Top of Extracted records
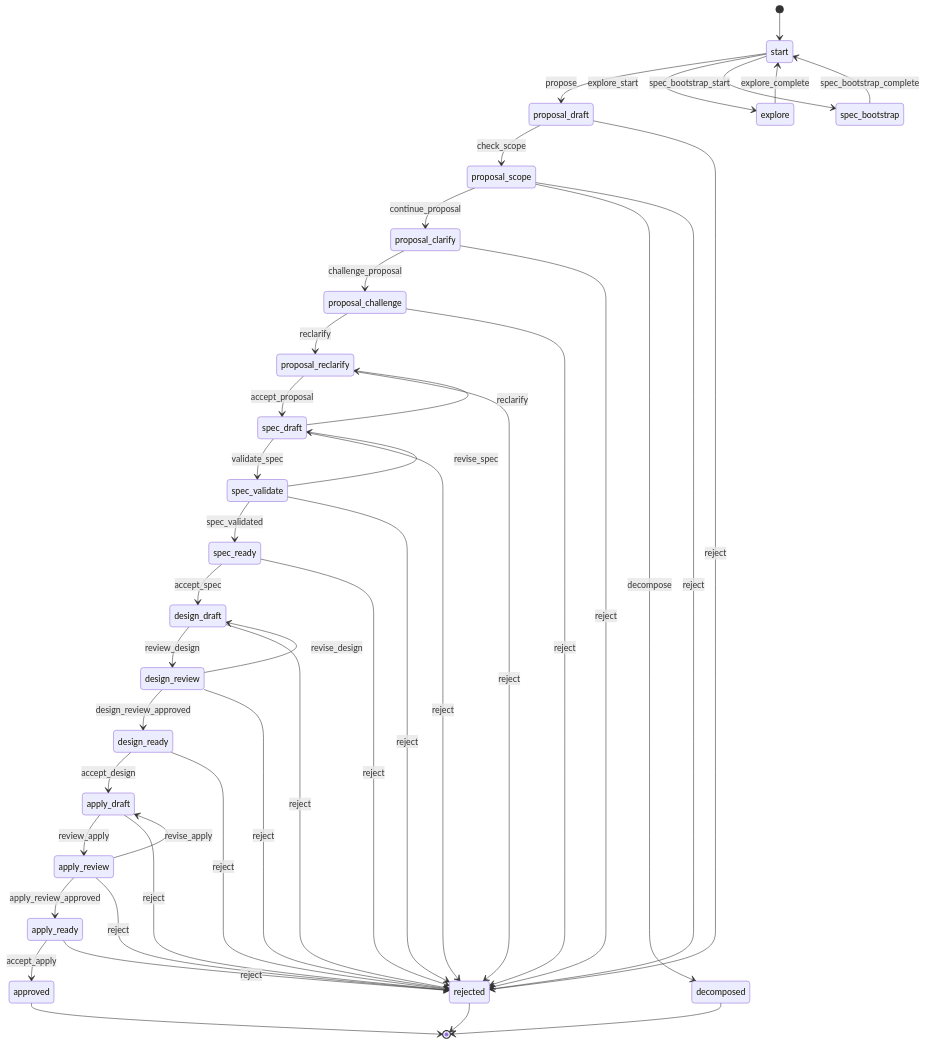
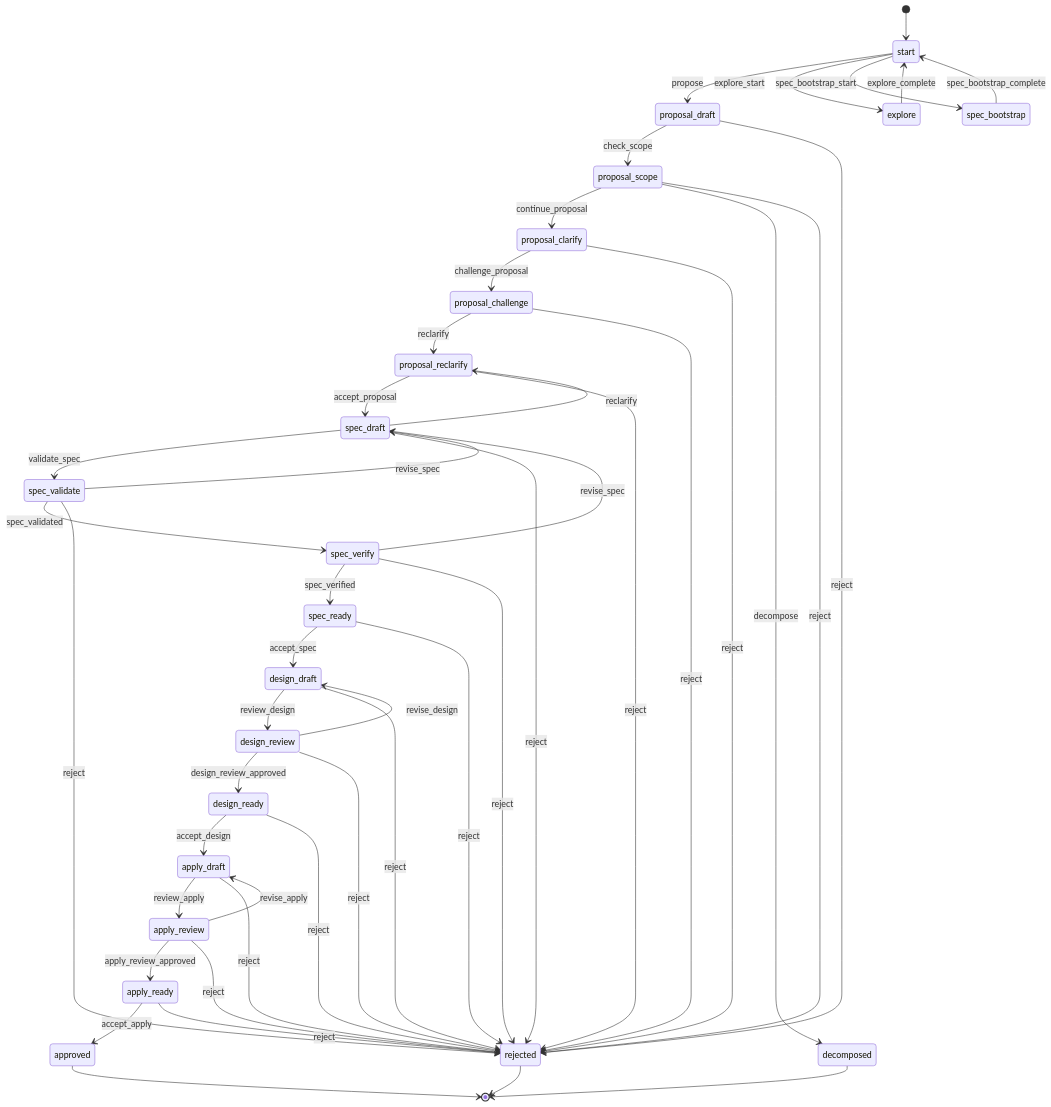
Before and after one commit to skr19930617/specflow: the diagram in README.md, drawn with Mermaid. The commit also changed 34 other files, not shown here.

````diff
--- a/README.md
+++ b/README.md
@@ -254,45 +254,48 @@
 ```mermaid
 stateDiagram-v2
   [*] --> start
   start --> proposal_draft: propose
   start --> explore: explore_start
   start --> spec_bootstrap: spec_bootstrap_start
   proposal_draft --> proposal_scope: check_scope
   proposal_draft --> rejected: reject
   proposal_scope --> proposal_clarify: continue_proposal
   proposal_scope --> decomposed: decompose
   proposal_scope --> rejected: reject
   proposal_clarify --> proposal_challenge: challenge_proposal
   proposal_clarify --> rejected: reject
   proposal_challenge --> proposal_reclarify: reclarify
   proposal_challenge --> rejected: reject
   proposal_reclarify --> spec_draft: accept_proposal
   proposal_reclarify --> rejected: reject
   spec_draft --> proposal_reclarify: reclarify
   spec_draft --> spec_validate: validate_spec
   spec_draft --> rejected: reject
   spec_validate --> spec_draft: revise_spec
-  spec_validate --> spec_ready: spec_validated
+  spec_validate --> spec_verify: spec_validated
   spec_validate --> rejected: reject
+  spec_verify --> spec_draft: revise_spec
+  spec_verify --> spec_ready: spec_verified
+  spec_verify --> rejected: reject
   spec_ready --> design_draft: accept_spec
   spec_ready --> rejected: reject
   design_draft --> design_review: review_design
   design_draft --> rejected: reject
   design_review --> design_draft: revise_design
   design_review --> design_ready: design_review_approved
   design_review --> rejected: reject
   design_ready --> apply_draft: accept_design
   design_ready --> rejected: reject
   apply_draft --> apply_review: review_apply
   apply_draft --> rejected: reject
   apply_review --> apply_draft: revise_apply
   apply_review --> apply_ready: apply_review_approved
   apply_review --> rejected: reject
   apply_ready --> approved: accept_apply
   apply_ready --> rejected: reject
   explore --> start: explore_complete
   spec_bootstrap --> start: spec_bootstrap_complete
   approved --> [*]
   decomposed --> [*]
   rejected --> [*]
 ```
````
Bottom of Extracted records
* Your goal: Quote each line of the listing exactly, but leave the pictures out.

* Final answer:
Before and after one commit to skr19930617/specflow: the diagram in README.md, drawn with Mermaid. The commit also changed 34 other files, not shown here.

````diff
--- a/README.md
+++ b/README.md
@@ -254,45 +254,48 @@
 ```mermaid
 stateDiagram-v2
   [*] --> start
   start --> proposal_draft: propose
   start --> explore: explore_start
   start --> spec_bootstrap: spec_bootstrap_start
   proposal_draft --> proposal_scope: check_scope
   proposal_draft --> rejected: reject
   proposal_scope --> proposal_clarify: continue_proposal
   proposal_scope --> decomposed: decompose
   proposal_scope --> rejected: reject
   proposal_clarify --> proposal_challenge: challenge_proposal
   proposal_clarify --> rejected: reject
   proposal_challenge --> proposal_reclarify: reclarify
   proposal_challenge --> rejected: reject
   proposal_reclarify --> spec_draft: accept_proposal
   proposal_reclarify --> rejected: reject
   spec_draft --> proposal_reclarify: reclarify
   spec_draft --> spec_validate: validate_spec
   spec_draft --> rejected: reject
   spec_validate --> spec_draft: revise_spec
-  spec_validate --> spec_ready: spec_validated
+  spec_validate --> spec_verify: spec_validated
   spec_validate --> rejected: reject
+  spec_verify --> spec_draft: revise_spec
+  spec_verify --> spec_ready: spec_verified
+  spec_verify --> rejected: reject
   spec_ready --> design_draft: accept_spec
   spec_ready --> rejected: reject
   design_draft --> design_review: review_design
   design_draft --> rejected: reject
   design_review --> design_draft: revise_design
   design_review --> design_ready: design_review_approved
   design_review --> rejected: reject
   design_ready --> apply_draft: accept_design
   design_ready --> rejected: reject
   apply_draft --> apply_review: review_apply
   apply_draft --> rejected: reject
   apply_review --> apply_draft: revise_apply
   apply_review --> apply_ready: apply_review_approved
   apply_review --> rejected: reject
   apply_ready --> approved: accept_apply
   apply_ready --> rejected: reject
   explore --> start: explore_complete
   spec_bootstrap --> start: spec_bootstrap_complete
   approved --> [*]
   decomposed --> [*]
   rejected --> [*]
 ```
````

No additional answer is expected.